The New Opportunities Fund
When we were approached by the Department of Education and Employment and the New Opportunities Fund (NOF) as a potential applicant for their joint multi-million pound Information Communication and Technology (ICT) initiative, it prompted us to develop our ICT strategy ? which didn?t at that stage go much further than a commitment to providing ?state of the art? facilities. The bidding process functioned as a kind of consultancy process: what equipment would we provide? Where, when and how would it be available? What activities, accreditation and support would be offered? This culminated in a strong strategy for providing young people and the community with access to the most important communication medium and dominant creative tool. The NOF element of the fund was specifically about how we would provide for the target group ? in our case socially excluded young people ? which again, forced us to address aspects of our planned service that needed developing.

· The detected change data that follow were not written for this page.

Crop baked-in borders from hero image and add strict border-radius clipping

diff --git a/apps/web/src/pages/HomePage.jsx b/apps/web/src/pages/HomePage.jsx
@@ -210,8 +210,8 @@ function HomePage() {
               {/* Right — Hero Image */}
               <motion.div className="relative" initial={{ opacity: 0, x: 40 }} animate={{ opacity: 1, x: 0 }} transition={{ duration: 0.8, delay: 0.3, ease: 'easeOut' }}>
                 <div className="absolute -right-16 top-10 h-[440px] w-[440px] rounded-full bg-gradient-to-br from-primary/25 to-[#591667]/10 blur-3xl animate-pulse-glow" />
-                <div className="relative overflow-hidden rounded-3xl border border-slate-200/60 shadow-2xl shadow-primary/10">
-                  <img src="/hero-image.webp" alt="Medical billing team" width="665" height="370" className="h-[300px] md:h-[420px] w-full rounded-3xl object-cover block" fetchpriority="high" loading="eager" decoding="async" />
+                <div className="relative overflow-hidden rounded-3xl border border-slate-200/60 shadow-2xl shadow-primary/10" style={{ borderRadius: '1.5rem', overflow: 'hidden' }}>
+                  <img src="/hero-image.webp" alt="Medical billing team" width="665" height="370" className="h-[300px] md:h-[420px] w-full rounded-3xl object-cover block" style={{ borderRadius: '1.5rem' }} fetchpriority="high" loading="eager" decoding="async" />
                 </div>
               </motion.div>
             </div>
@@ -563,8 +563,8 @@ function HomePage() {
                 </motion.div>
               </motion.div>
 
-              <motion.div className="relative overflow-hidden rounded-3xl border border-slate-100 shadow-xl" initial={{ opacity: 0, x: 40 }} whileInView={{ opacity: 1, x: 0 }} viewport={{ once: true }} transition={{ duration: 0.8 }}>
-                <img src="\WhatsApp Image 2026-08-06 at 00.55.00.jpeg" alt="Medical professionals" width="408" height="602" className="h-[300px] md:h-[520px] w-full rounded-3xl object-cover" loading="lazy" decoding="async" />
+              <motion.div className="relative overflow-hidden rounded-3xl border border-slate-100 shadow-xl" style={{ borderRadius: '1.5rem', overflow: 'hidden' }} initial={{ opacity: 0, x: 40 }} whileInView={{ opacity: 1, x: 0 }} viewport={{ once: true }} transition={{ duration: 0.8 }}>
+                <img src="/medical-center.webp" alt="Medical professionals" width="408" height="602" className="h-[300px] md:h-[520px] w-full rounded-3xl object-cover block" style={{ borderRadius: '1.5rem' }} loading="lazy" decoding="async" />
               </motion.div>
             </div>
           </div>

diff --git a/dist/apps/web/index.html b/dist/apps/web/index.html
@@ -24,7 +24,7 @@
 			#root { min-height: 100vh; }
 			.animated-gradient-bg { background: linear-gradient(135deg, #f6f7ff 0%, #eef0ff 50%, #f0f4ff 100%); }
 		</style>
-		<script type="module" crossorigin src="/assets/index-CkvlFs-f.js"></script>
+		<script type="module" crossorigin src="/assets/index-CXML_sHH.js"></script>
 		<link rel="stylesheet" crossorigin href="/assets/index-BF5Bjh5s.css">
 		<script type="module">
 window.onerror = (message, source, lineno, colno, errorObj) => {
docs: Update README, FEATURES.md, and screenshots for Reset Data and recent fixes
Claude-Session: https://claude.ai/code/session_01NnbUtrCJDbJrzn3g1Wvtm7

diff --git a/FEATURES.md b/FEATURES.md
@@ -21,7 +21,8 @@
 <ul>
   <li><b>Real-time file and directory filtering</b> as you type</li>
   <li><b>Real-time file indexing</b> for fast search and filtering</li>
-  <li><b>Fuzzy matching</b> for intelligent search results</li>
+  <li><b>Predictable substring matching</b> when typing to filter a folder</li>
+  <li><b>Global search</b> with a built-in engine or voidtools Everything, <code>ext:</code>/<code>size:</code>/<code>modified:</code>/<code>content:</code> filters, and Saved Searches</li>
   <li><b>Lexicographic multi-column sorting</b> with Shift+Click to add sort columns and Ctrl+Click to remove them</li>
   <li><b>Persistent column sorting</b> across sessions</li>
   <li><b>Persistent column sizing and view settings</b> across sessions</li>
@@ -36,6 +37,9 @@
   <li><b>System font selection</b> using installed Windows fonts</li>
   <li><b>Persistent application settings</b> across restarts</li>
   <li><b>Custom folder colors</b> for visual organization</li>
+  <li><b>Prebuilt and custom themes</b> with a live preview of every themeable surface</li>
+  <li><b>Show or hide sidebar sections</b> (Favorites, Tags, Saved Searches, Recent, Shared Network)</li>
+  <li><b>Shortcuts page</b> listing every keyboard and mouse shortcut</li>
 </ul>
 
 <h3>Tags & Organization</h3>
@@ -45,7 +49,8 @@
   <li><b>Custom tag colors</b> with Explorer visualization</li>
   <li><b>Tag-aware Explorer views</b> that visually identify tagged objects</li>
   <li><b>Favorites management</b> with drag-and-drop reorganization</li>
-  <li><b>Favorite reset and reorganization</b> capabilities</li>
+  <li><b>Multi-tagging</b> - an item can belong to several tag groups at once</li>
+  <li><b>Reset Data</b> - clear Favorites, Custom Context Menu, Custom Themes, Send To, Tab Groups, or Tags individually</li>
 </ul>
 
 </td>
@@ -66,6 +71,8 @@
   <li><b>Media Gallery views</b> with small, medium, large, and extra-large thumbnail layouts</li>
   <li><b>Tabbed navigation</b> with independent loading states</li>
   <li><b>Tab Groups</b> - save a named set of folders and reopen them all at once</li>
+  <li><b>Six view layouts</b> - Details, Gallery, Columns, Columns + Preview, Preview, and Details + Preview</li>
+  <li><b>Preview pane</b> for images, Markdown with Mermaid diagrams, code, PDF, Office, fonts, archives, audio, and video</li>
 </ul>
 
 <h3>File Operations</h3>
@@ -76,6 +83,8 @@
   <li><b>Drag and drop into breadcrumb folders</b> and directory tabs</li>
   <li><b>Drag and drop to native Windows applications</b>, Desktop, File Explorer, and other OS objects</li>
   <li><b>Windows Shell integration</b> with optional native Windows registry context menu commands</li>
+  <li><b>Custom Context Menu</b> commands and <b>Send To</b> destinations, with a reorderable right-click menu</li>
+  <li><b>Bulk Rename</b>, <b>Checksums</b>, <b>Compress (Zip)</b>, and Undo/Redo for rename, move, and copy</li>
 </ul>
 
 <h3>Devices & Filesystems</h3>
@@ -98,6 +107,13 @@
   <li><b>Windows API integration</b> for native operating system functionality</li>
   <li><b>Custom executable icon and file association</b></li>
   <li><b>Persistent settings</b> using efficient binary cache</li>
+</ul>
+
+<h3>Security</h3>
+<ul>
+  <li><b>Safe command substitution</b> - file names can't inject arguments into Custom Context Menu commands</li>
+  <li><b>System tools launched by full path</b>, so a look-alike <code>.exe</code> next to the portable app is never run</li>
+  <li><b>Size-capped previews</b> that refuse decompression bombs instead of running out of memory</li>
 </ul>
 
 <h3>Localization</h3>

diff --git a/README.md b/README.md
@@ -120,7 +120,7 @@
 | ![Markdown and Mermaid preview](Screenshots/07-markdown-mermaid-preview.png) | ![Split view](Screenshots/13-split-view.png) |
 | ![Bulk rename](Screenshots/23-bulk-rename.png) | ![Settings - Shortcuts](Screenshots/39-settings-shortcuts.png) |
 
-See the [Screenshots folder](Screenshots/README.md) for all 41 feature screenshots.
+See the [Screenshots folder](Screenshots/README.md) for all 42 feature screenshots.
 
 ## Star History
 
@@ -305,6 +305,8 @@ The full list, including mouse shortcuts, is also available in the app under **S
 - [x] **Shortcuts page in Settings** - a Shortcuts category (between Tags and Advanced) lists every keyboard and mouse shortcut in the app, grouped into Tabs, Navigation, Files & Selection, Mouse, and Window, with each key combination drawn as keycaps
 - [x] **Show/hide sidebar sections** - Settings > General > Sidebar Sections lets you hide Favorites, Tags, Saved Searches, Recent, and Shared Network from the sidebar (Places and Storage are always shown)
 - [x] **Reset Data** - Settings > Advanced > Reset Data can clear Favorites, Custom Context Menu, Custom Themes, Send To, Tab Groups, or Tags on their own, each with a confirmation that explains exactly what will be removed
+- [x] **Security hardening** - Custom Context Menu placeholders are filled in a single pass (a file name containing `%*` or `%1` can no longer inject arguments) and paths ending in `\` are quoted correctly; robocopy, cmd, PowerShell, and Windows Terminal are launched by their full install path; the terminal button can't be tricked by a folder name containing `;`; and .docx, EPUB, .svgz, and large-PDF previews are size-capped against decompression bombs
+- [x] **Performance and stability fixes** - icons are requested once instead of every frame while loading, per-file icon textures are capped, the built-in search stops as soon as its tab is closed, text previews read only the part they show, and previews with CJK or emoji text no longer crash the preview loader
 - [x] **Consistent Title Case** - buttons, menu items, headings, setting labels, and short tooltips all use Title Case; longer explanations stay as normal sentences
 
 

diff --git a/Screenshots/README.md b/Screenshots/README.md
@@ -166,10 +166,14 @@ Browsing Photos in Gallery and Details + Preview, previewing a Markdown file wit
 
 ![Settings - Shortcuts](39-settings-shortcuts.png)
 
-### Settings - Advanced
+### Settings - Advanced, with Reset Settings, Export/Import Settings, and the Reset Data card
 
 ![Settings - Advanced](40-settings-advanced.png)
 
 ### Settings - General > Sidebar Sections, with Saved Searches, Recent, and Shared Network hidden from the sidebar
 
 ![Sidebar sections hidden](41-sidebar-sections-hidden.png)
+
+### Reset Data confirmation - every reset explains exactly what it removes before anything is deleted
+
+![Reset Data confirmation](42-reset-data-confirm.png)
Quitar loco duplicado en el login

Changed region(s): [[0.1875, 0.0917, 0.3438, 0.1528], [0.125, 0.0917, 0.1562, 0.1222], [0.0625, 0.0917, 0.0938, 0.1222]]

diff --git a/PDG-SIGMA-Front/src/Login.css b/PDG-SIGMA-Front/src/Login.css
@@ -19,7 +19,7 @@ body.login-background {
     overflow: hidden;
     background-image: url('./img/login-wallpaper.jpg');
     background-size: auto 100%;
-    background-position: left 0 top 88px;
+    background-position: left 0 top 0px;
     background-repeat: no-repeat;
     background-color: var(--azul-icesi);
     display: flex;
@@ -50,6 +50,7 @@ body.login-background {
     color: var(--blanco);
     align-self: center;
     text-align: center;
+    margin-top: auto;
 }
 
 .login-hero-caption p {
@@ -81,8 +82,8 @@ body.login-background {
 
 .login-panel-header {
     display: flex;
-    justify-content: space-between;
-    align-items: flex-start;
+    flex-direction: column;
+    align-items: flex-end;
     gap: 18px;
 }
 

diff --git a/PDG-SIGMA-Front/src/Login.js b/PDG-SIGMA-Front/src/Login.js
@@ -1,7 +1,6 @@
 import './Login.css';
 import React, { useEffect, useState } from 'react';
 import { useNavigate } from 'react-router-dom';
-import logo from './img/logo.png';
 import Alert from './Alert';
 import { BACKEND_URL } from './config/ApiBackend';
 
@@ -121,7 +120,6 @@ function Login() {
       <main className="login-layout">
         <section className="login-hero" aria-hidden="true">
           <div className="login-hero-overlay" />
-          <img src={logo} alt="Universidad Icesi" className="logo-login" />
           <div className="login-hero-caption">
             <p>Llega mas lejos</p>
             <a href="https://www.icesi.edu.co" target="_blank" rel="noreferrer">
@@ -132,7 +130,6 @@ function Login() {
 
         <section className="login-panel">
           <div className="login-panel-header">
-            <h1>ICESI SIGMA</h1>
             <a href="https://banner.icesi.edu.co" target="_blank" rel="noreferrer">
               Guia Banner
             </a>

The Heritage Fund
As a Grade II* listed building identified ?at risk? by English Heritage ? the Heritage Lottery Fund (HLF) is an obvious Lottery pot for the Roundhouse. We are confident our pending application for £5m will be successful and will in turn lever a further £600,000 from other Heritage-focused funders. Whilst not every arts organisation has the advantage of an historic building to lever funds, the HLF runs initiatives for small environmental and regeneration projects, in which arts activity can play a role.
Playing the game
Such opportunism can prompt an accusation of being ?funding-led?. But in the current public funding climate ? with new funds rolling out in the wake of political initiative surrounding exclusion, regeneration, ethnic minorities and community development - an ability to map public funding, develop new programmes in response to emerging funding fads and a lateral interpretation of criteria ? is key to unlocking the vast amounts of public resource available for voluntary and arts sector organisations.
Furthermore, the leveraging power of Lottery awards, both in advance of and following a Lottery endorsement, applies whatever the size or nature of a Lottery grant. Now that the Roundhouse has the long-awaited ACE award, we are confident of raising a further £3m from Charity and Corporate givers, some of whom we have been in discussion with for the past three years. The Lottery?s match funding principle requires the applicant to have raised a certain level of funding or at least have a watertight strategy for where the remaining money will come from. We found that we were able to obtain several substantial pledges with promise of payment if the ACE money came through.
With the pending Heritage Lottery Fund bid and new bids being prepared to the Community Fund, Regional Arts Lottery Programme, and National Foundation for Youth Music, the Roundhouse is confident of bringing its total Lottery funding close to £9m by 2002.When you consider the scope of the project, the scale of provision, the potential for roll out, the programming and commissioning possibilities and the benefits for the target group, this seems like a good deal for all involved.
Caroline Jones is Fundraising Manager at the Roundhouse t: 020 7424 9991 e: email@example.com